** TASK **
A line qualifies if it holds the string "drawn". Copy every qualifying line from the records.

Revision tracking records:
=====

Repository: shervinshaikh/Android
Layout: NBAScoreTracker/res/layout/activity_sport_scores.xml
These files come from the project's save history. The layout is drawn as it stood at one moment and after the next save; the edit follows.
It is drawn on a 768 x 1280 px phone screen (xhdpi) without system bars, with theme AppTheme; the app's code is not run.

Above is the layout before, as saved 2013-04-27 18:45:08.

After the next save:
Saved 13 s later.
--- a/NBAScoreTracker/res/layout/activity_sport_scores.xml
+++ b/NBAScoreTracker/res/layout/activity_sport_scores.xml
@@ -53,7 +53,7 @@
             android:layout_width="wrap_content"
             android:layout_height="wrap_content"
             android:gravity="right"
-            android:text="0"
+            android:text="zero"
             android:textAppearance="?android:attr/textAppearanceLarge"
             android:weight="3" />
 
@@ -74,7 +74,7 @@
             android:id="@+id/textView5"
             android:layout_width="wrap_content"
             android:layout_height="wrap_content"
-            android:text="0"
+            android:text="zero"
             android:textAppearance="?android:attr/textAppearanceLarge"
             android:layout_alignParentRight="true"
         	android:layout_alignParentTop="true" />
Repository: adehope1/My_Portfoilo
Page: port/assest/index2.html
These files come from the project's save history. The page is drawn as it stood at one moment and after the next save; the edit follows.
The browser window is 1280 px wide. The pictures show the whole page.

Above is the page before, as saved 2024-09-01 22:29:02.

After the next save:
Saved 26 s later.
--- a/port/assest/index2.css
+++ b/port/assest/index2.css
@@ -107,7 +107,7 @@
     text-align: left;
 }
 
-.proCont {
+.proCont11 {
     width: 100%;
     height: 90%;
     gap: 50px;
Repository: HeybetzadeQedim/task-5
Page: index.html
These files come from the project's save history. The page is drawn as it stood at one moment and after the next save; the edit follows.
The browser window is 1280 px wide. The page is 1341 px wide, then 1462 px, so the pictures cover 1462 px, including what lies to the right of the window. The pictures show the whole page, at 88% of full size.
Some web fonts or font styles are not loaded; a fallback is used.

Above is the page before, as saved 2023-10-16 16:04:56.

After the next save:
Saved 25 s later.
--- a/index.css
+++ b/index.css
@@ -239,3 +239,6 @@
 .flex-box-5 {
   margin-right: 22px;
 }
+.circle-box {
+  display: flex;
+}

=====

** ANSWER TO THE PROBLEM **
These files come from the project's save history. The layout is drawn as it stood at one moment and after the next save; the edit follows.
It is drawn on a 768 x 1280 px phone screen (xhdpi) without system bars, with theme AppTheme; the app's code is not run.
These files come from the project's save history. The page is drawn as it stood at one moment and after the next save; the edit follows.
These files come from the project's save history. The page is drawn as it stood at one moment and after the next save; the edit follows.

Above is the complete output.